For each line of the listing that holds "action", show the full line.

Records for this exercise
----
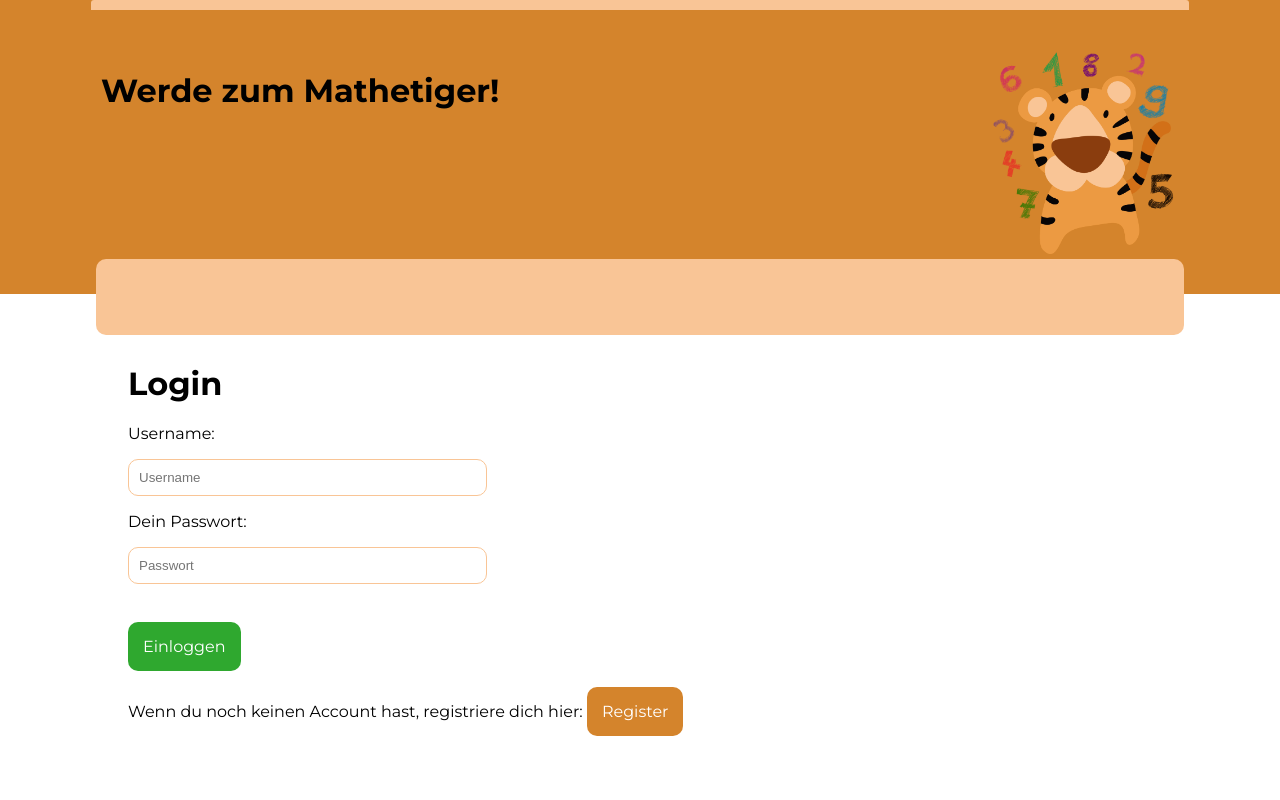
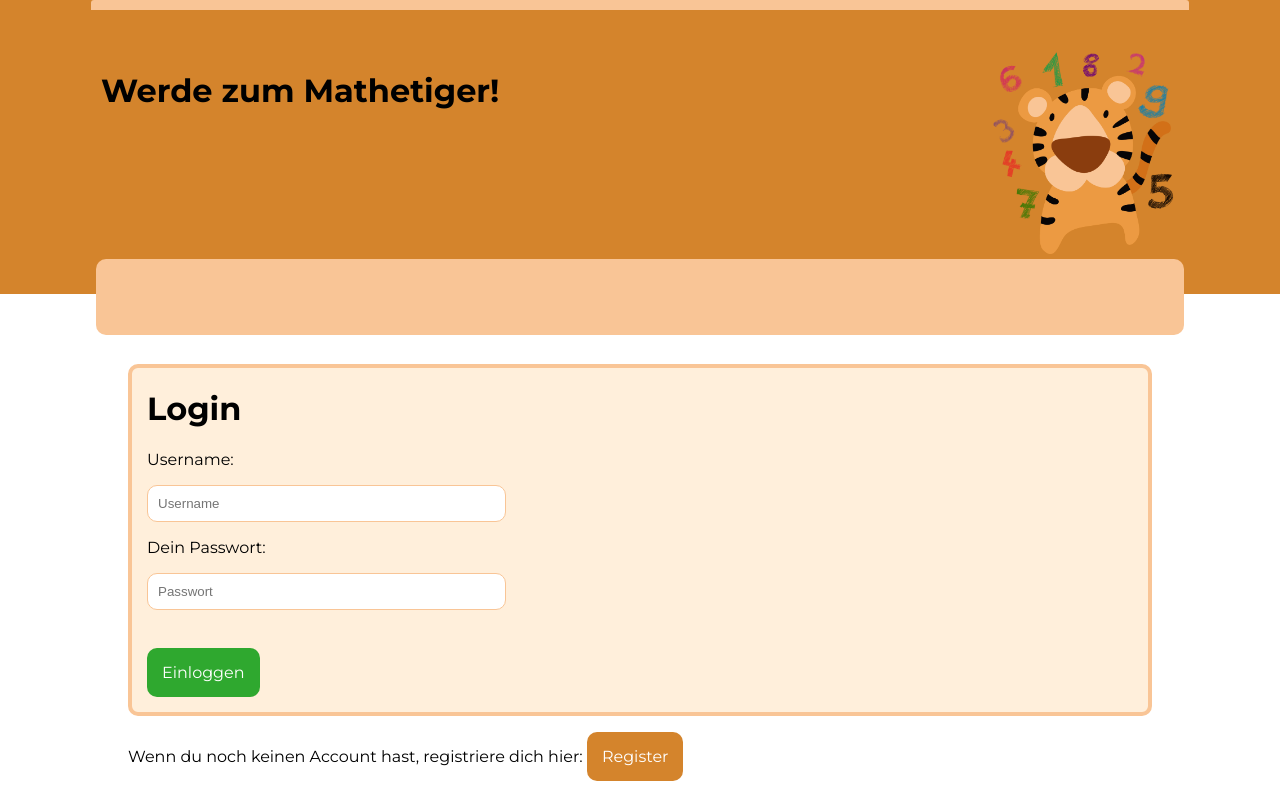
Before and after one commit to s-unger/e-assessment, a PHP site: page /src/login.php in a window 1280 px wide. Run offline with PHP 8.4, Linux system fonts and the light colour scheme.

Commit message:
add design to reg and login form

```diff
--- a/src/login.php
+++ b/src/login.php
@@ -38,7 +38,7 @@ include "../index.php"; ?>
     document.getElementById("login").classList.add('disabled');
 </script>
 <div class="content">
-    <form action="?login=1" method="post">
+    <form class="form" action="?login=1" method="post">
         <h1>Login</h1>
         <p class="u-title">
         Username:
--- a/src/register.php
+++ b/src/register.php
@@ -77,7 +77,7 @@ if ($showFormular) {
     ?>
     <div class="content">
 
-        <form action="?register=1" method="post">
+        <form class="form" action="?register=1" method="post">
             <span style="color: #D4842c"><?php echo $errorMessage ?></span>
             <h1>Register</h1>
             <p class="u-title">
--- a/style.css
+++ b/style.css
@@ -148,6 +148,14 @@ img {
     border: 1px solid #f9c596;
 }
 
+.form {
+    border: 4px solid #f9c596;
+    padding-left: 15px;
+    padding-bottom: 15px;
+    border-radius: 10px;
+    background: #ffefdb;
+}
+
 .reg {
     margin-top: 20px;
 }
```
----
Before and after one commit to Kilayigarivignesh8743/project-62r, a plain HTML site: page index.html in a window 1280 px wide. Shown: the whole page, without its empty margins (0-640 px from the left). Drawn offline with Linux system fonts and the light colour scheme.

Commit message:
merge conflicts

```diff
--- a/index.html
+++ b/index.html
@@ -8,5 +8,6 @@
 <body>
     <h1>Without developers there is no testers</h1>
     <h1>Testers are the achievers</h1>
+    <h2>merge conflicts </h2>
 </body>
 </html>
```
----
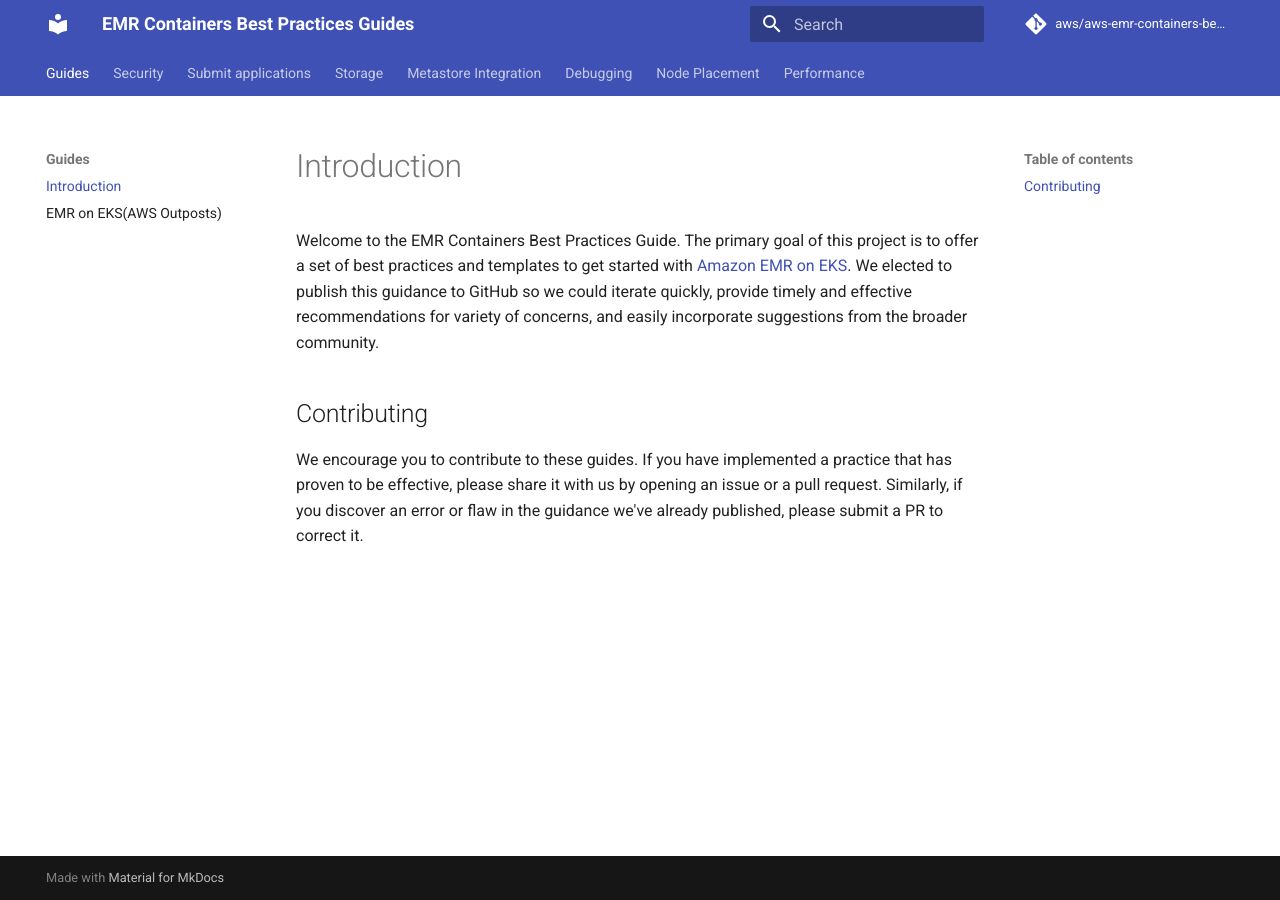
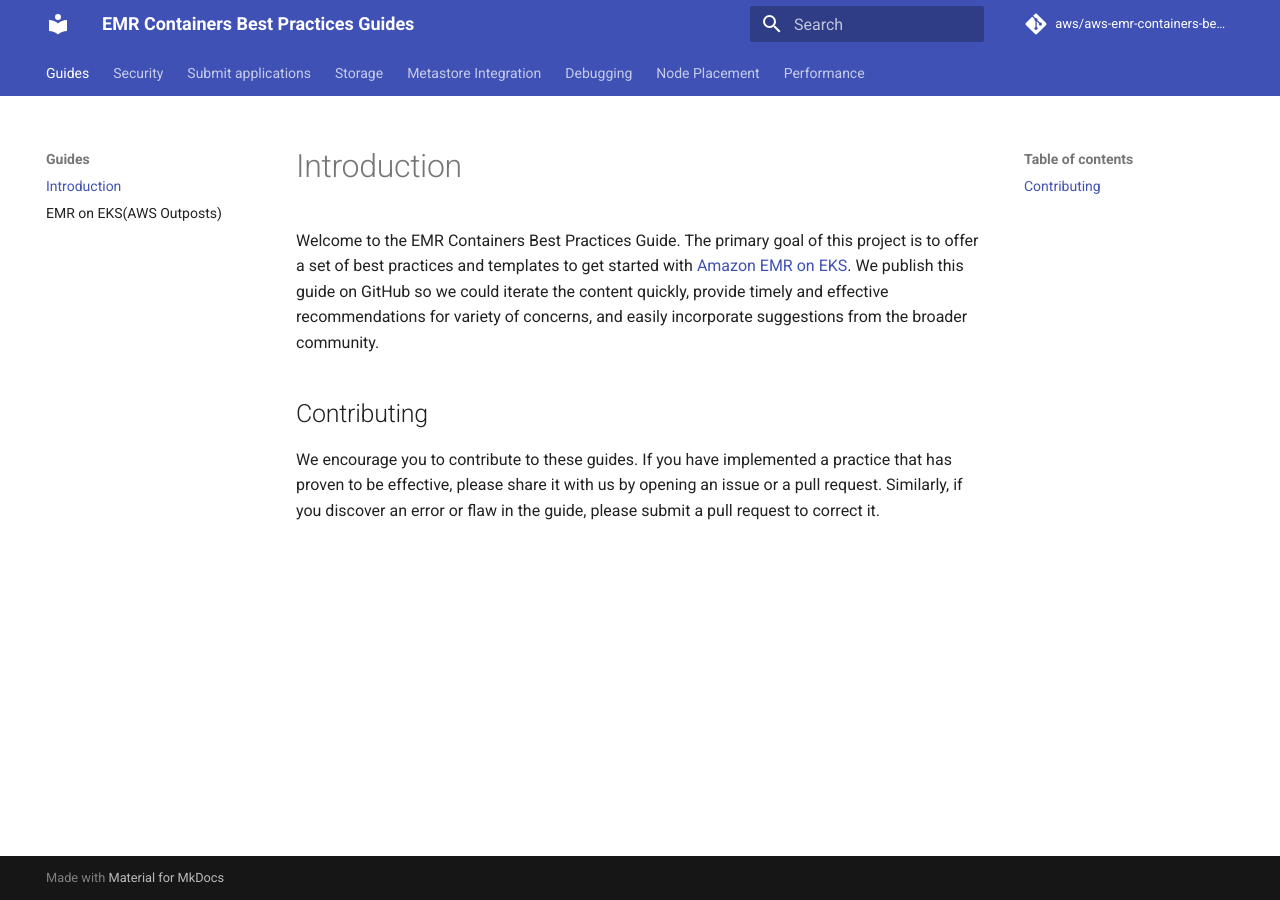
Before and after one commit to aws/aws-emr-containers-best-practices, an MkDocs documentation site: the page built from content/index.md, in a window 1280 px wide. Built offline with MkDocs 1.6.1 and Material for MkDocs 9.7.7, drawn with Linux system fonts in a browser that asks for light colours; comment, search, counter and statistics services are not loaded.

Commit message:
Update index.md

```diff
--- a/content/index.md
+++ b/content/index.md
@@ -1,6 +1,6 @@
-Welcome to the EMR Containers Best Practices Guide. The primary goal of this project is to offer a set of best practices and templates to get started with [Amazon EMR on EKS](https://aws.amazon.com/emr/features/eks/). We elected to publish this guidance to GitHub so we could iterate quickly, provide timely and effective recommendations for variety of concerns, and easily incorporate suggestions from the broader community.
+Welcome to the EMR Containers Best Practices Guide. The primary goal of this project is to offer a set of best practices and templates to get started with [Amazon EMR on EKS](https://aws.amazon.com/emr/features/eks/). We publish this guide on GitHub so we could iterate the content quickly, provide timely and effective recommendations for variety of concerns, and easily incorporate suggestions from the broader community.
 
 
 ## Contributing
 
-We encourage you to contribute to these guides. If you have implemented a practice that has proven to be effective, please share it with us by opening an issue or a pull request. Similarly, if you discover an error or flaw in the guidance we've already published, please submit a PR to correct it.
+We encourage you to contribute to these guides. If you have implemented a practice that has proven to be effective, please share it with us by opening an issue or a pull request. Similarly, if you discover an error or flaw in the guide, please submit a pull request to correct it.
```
----
Response box
-    <form action="?login=1" method="post">
+    <form class="form" action="?login=1" method="post">
-        <form action="?register=1" method="post">
+        <form class="form" action="?register=1" method="post">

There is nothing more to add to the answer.